My sound clips have been compressed for faster downloading time. So far no one has really had trouble opening them as long as they have a Window's Media Player. Some I've gathered from various places on the internet, others I have captured myself from the DVD. If you have any requests as to what scenes and /or lines you would like to see here, please let me know and I'll work on bringing them to you.
"The most beautiful thing in the world is a match well made..."
"As an old friend of the family I had to ask as soon as I got back... Who cried the most at the wedding?"
"One Instead of Two"
"Don't be too hard on Miss Taylor... it must be easier for her to have only one to please than two."
"Especially when one of us is such a troublesome creature."
"Mr. Knightley loves to find fault with me, that's all... It's his idea of a joke. "
"I am practically a brother to you, Emma. Is it not a brother's job to find fault with his sister?"
"Gone... but not Forgotten"
"She cannot sit and talk with me in the old way, or walk with me, or urge me to better myself."
"Well, that should not matter as you've always done just as you pleased."
"Generalizing about Men"
"One does not like to generalize about so many people all at once, Mr. Knightley, but you may be sure that men know nothing about their hearts, whether they be six and twenty, or six and eighty."
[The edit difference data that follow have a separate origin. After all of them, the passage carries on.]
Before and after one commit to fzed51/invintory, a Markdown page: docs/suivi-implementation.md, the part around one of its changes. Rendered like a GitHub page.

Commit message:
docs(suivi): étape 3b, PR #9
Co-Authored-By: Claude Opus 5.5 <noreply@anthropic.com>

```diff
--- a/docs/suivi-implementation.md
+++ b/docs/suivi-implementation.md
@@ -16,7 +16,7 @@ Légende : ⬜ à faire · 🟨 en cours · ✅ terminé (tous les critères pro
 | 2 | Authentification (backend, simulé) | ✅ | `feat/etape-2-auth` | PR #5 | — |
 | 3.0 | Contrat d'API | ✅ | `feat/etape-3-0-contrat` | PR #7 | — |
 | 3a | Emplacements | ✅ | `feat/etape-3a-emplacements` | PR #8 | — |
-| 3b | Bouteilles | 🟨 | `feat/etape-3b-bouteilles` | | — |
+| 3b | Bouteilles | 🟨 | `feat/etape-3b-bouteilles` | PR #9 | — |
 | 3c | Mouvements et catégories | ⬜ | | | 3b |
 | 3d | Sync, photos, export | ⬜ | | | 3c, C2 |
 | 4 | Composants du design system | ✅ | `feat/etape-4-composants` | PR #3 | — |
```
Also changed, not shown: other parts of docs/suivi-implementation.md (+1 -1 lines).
"True, he is not so genteel as Mr. Knightley, but..."
"No, there are not one in a hundred men who have 'gentlemen' so plainly written across them as Mr. Knightley."
"Writing the Answer"
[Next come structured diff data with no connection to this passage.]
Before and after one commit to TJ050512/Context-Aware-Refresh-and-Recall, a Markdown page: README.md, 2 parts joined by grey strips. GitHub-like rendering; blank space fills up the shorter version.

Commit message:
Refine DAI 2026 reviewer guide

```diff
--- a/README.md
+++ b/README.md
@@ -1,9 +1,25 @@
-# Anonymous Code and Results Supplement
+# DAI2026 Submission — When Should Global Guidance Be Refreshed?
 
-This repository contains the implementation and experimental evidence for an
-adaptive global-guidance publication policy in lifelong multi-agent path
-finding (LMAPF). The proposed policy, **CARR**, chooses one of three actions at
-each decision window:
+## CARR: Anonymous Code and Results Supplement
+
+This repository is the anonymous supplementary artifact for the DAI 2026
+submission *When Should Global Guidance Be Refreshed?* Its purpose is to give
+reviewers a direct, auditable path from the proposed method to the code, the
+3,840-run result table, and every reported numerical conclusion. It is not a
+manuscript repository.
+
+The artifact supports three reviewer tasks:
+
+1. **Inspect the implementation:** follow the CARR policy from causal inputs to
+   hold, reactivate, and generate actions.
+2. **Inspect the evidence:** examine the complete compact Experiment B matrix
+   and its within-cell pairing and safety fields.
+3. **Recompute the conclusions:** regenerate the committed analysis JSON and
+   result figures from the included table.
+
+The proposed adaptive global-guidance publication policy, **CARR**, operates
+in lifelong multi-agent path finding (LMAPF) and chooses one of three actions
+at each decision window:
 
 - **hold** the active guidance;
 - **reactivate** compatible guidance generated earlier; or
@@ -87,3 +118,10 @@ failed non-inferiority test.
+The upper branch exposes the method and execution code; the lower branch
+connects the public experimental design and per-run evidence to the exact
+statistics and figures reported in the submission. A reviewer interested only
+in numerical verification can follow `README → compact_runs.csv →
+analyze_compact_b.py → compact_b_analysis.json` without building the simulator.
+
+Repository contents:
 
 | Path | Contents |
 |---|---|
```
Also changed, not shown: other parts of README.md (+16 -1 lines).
"Emma... you wrote her answer, didn't you?"
"The most incomprehensible thing in the world to a man is a woman who rejects his offer of marriage!"
"Men of sense, whatever you may say, do not want silly wives!"
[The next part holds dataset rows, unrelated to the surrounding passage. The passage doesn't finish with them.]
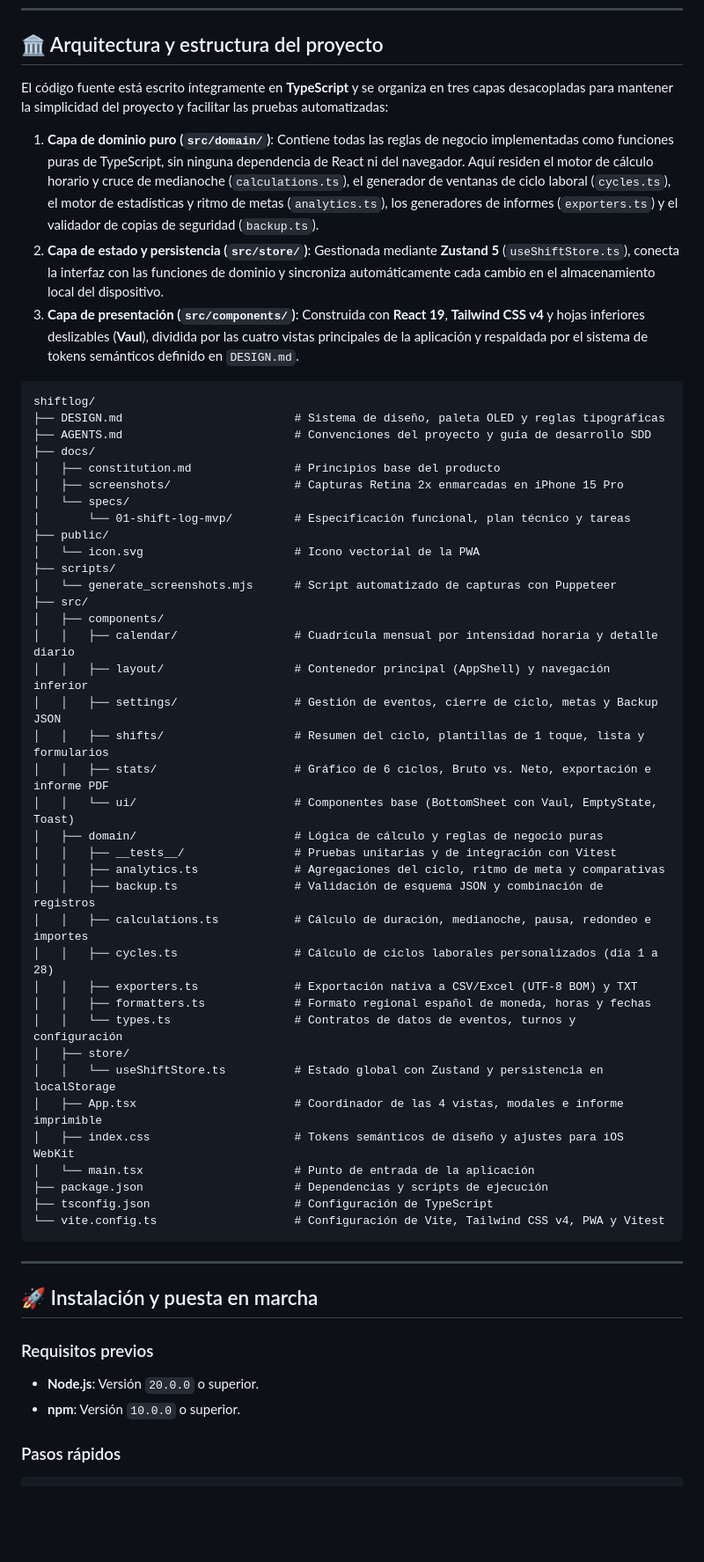
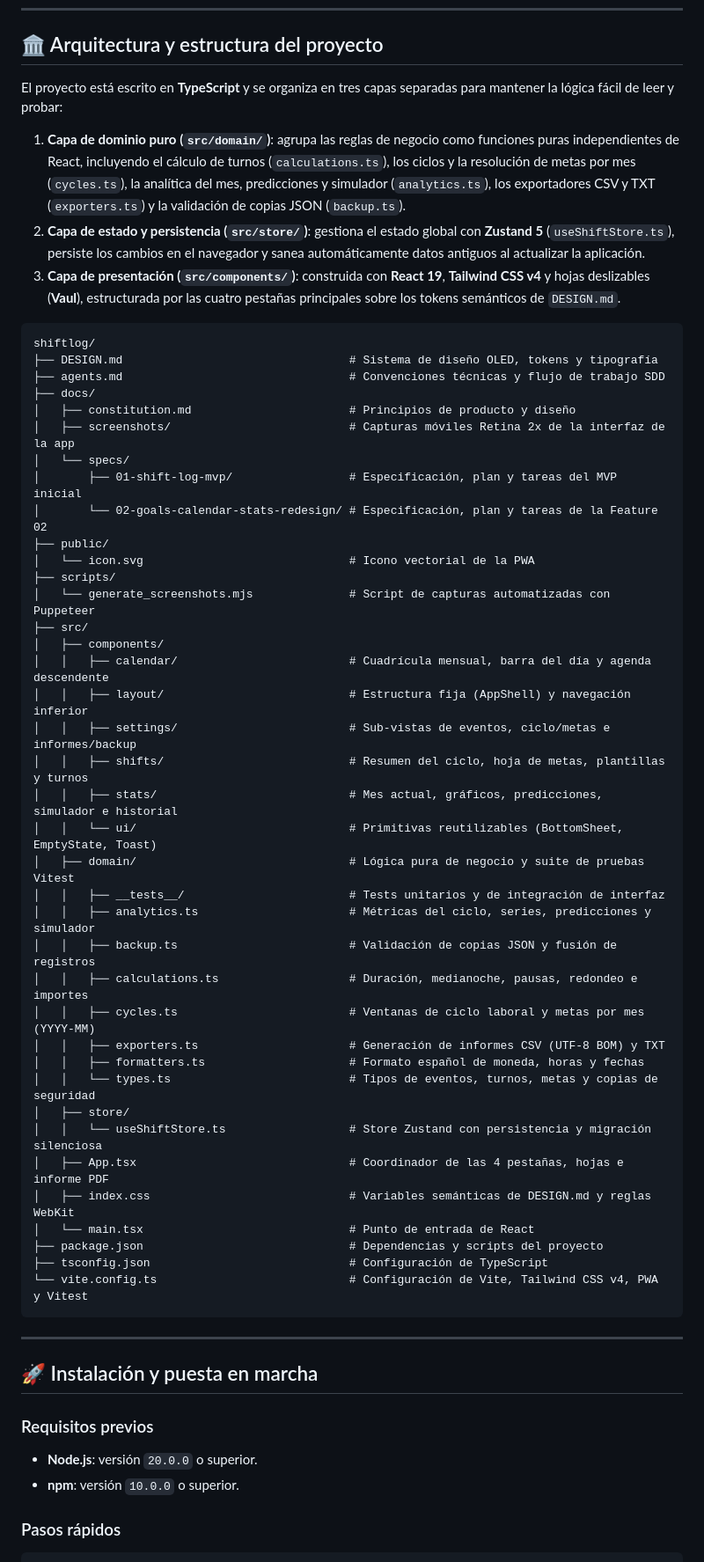
Before and after one commit to ivii-devs/shiftlog, a Markdown page: README.md, the part around one of its changes. Shown at 88% size. GitHub-like rendering; blank space fills up the shorter version.

````diff
--- a/README.md
+++ b/README.md
@@ -98,50 +94,51 @@ La aplicación está construida bajo un enfoque 100 % local (*local-first*), pri
 
 ## 🏛️ Arquitectura y estructura del proyecto
 
-El código fuente está escrito íntegramente en **TypeScript** y se organiza en tres capas desacopladas para mantener la simplicidad del proyecto y facilitar las pruebas automatizadas:
+El proyecto está escrito en **TypeScript** y se organiza en tres capas separadas para mantener la lógica fácil de leer y probar:
 
-1. **Capa de dominio puro (`src/domain/`)**: Contiene todas las reglas de negocio implementadas como funciones puras de TypeScript, sin ninguna dependencia de React ni del navegador. Aquí residen el motor de cálculo horario y cruce de medianoche (`calculations.ts`), el generador de ventanas de ciclo laboral (`cycles.ts`), el motor de estadísticas y ritmo de metas (`analytics.ts`), los generadores de informes (`exporters.ts`) y el validador de copias de seguridad (`backup.ts`).
-2. **Capa de estado y persistencia (`src/store/`)**: Gestionada mediante **Zustand 5** (`useShiftStore.ts`), conecta la interfaz con las funciones de dominio y sincroniza automáticamente cada cambio en el almacenamiento local del dispositivo.
-3. **Capa de presentación (`src/components/`)**: Construida con **React 19**, **Tailwind CSS v4** y hojas inferiores deslizables (**Vaul**), dividida por las cuatro vistas principales de la aplicación y respaldada por el sistema de tokens semánticos definido en `DESIGN.md`.
+1. **Capa de dominio puro (`src/domain/`)**: agrupa las reglas de negocio como funciones puras independientes de React, incluyendo el cálculo de turnos (`calculations.ts`), los ciclos y la resolución de metas por mes (`cycles.ts`), la analítica del mes, predicciones y simulador (`analytics.ts`), los exportadores CSV y TXT (`exporters.ts`) y la validación de copias JSON (`backup.ts`).
+2. **Capa de estado y persistencia (`src/store/`)**: gestiona el estado global con **Zustand 5** (`useShiftStore.ts`), persiste los cambios en el navegador y sanea automáticamente datos antiguos al actualizar la aplicación.
+3. **Capa de presentación (`src/components/`)**: construida con **React 19**, **Tailwind CSS v4** y hojas deslizables (**Vaul**), estructurada por las cuatro pestañas principales sobre los tokens semánticos de `DESIGN.md`.
 
 ```text
 shiftlog/
-├── DESIGN.md                         # Sistema de diseño, paleta OLED y reglas tipográficas
-├── AGENTS.md                         # Convenciones del proyecto y guía de desarrollo SDD
+├── DESIGN.md                                 # Sistema de diseño OLED, tokens y tipografía
+├── agents.md                                 # Convenciones técnicas y flujo de trabajo SDD
 ├── docs/
-│   ├── constitution.md               # Principios base del producto
-│   ├── screenshots/                  # Capturas Retina 2x enmarcadas en iPhone 15 Pro
+│   ├── constitution.md                       # Principios de producto y diseño
+│   ├── screenshots/                          # Capturas móviles Retina 2x de la interfaz de la app
 │   └── specs/
-│       └── 01-shift-log-mvp/         # Especificación funcional, plan técnico y tareas
+│       ├── 01-shift-log-mvp/                 # Especificación, plan y tareas del MVP inicial
+│       └── 02-goals-calendar-stats-redesign/ # Especificación, plan y tareas de la Feature 02
 ├── public/
-│   └── icon.svg                      # Icono vectorial de la PWA
+│   └── icon.svg                              # Icono vectorial de la PWA
 ├── scripts/
-│   └── generate_screenshots.mjs      # Script automatizado de capturas con Puppeteer
+│   └── generate_screenshots.mjs              # Script de capturas automatizadas con Puppeteer
 ├── src/
 │   ├── components/
-│   │   ├── calendar/                 # Cuadrícula mensual por intensidad horaria y detalle diario
-│   │   ├── layout/                   # Contenedor principal (AppShell) y navegación inferior
-│   │   ├── settings/                 # Gestión de eventos, cierre de ciclo, metas y Backup JSON
-│   │   ├── shifts/                   # Resumen del ciclo, plantillas de 1 toque, lista y formularios
-│   │   ├── stats/                    # Gráfico de 6 ciclos, Bruto vs. Neto, exportación e informe PDF
-│   │   └── ui/                       # Componentes base (BottomSheet con Vaul, EmptyState, Toast)
-│   ├── domain/                       # Lógica de cálculo y reglas de negocio puras
-│   │   ├── __tests__/                # Pruebas unitarias y de integración con Vitest
-│   │   ├── analytics.ts              # Agregaciones del ciclo, ritmo de meta y comparativas
-│   │   ├── backup.ts                 # Validación de esquema JSON y combinación de registros
-│   │   ├── calculations.ts           # Cálculo de duración, medianoche, pausa, redondeo e importes
-│   │   ├── cycles.ts                 # Cálculo de ciclos laborales personalizados (día 1 a 28)
-│   │   ├── exporters.ts              # Exportación nativa a CSV/Excel (UTF-8 BOM) y TXT
-│   │   ├── formatters.ts             # Formato regional español de moneda, horas y fechas
-│   │   └── types.ts                  # Contratos de datos de eventos, turnos y configuración
+│   │   ├── calendar/                         # Cuadrícula mensual, barra del día y agenda descendente
+│   │   ├── layout/                           # Estructura fija (AppShell) y navegación inferior
+│   │   ├── settings/                         # Sub-vistas de eventos, ciclo/metas e informes/backup
+│   │   ├── shifts/                           # Resumen del ciclo, hoja de metas, plantillas y turnos
+│   │   ├── stats/                            # Mes actual, gráficos, predicciones, simulador e historial
+│   │   └── ui/                               # Primitivas reutilizables (BottomSheet, EmptyState, Toast)
+│   ├── domain/                               # Lógica pura de negocio y suite de pruebas Vitest
+│   │   ├── __tests__/                        # Tests unitarios y de integración de interfaz
+│   │   ├── analytics.ts                      # Métricas del ciclo, series, predicciones y simulador
+│   │   ├── backup.ts                         # Validación de copias JSON y fusión de registros
+│   │   ├── calculations.ts                   # Duración, medianoche, pausas, redondeo e importes
+│   │   ├── cycles.ts                         # Ventanas de ciclo laboral y metas por mes (YYYY-MM)
+│   │   ├── exporters.ts                      # Generación de informes CSV (UTF-8 BOM) y TXT
+│   │   ├── formatters.ts                     # Formato español de moneda, horas y fechas
+│   │   └── types.ts                          # Tipos de eventos, turnos, metas y copias de seguridad
 │   ├── store/
-│   │   └── useShiftStore.ts          # Estado global con Zustand y persistencia en localStorage
-│   ├── App.tsx                       # Coordinador de las 4 vistas, modales e informe imprimible
-│   ├── index.css                     # Tokens semánticos de diseño y ajustes para iOS WebKit
-│   └── main.tsx                      # Punto de entrada de la aplicación
-├── package.json                      # Dependencias y scripts de ejecución
-├── tsconfig.json                     # Configuración de TypeScript
-└── vite.config.ts                    # Configuración de Vite, Tailwind CSS v4, PWA y Vitest
+│   │   └── useShiftStore.ts                  # Store Zustand con persistencia y migración silenciosa
+│   ├── App.tsx                               # Coordinador de las 4 pestañas, hojas e informe PDF
+│   ├── index.css                             # Variables semánticas de DESIGN.md y reglas WebKit
+│   └── main.tsx                              # Punto de entrada de React
+├── package.json                              # Dependencias y scripts del proyecto
+├── tsconfig.json                             # Configuración de TypeScript
+└── vite.config.ts                            # Configuración de Vite, Tailwind CSS v4, PWA y Vitest
 ```
 
 ---
@@ -149,8 +146,8 @@ shiftlog/
 ## 🚀 Instalación y puesta en marcha
 
 ### Requisitos previos
-* **Node.js**: Versión `20.0.0` o superior.
-* **npm**: Versión `10.0.0` o superior.
+* **Node.js**: versión `20.0.0` o superior.
+* **npm**: versión `10.0.0` o superior.
 
 ### Pasos rápidos
 
````
Also changed, not shown: other parts of README.md (+50 -54 lines), docs/screenshots/01-shifts-screen.png, docs/screenshots/02-calendar-screen.png, docs/screenshots/03-stats-screen.png, docs/screenshots/04-predictions-screen.png (added), docs/screenshots/04-settings-screen.png (deleted), 1 other file.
"Try not to kill my dogs."
"Emma in the Wrong"
"How fascinating that any discordancy between us must always arise from my being wrong."
"Not fascinating, but true."
"There is nothing worse than a sore throat; its effects are exceedingly bleak."
"Perhaps you dislike her because she divides our attentions from you."
"Really, Mr. Knightley, you are so comical you aught to perform in the town square!
"Is your horse just washing his feet or are the darker forces at work here?
"Mr. Knighley and Jane Fairfax are a couple."
" Mrs. Weston, do not take to matchmaking; you do it ill! Jane Fairfax and Mr. Knightley? Every feeling revolts!"
"Doesn't she play marvelously?" "
Yes. How sweet of you to have lent your carriage to her so that her fingers would be warm enough for the performance."
"Your playing was lovely."
"Much inferior to Miss Fairfax's."
"No, no. It was very... elegant."
"I can think of nothing less appealing than an evening of watching other people dance." You shall have to dance yourself. "I've no taste for it. I'd rather fetch that stick!" I shall try to remember to bring it to the ball.
"It should not be improper for us to dance... after all, we are not brother and sister!"
"Brother and sister? No, no! Indeed we are not."
"Jane Fairfax is a very charming young woman... but she lacks an open temper which a man wishes for in a wife."
"Oh, I cannot tell you how I felt when I saw him coming to my rescue. I went from agony to utter happiness at the sight of him!"
"Were she prosperous, or a woman equal to you in situation I would not quarrel about any liberties of manner. But she is poor! Even more so than when she was born. And should she live to be an old lady, she will sink further still. Her situation being in every way below you should secure your compassion! Badly done, Emma! .... Badly done."
"Thinking of Mr. Knightley"
"I tried not to think about him in the garden, where I thrice plucked the petals off a daisy to ascertain his feelings for Harriet... I don't think we should keep daisies in the garden; they are a drab little flower.
"Emma... Forgive me, uh, I was, um, I was lost... lost in my thoughts."
"My Mr. Knightley"
"Now I need not call you Mr. Knightley... I may call you my Mr. Knightley."
"This is the perfect end to my sad career as a matchmaker."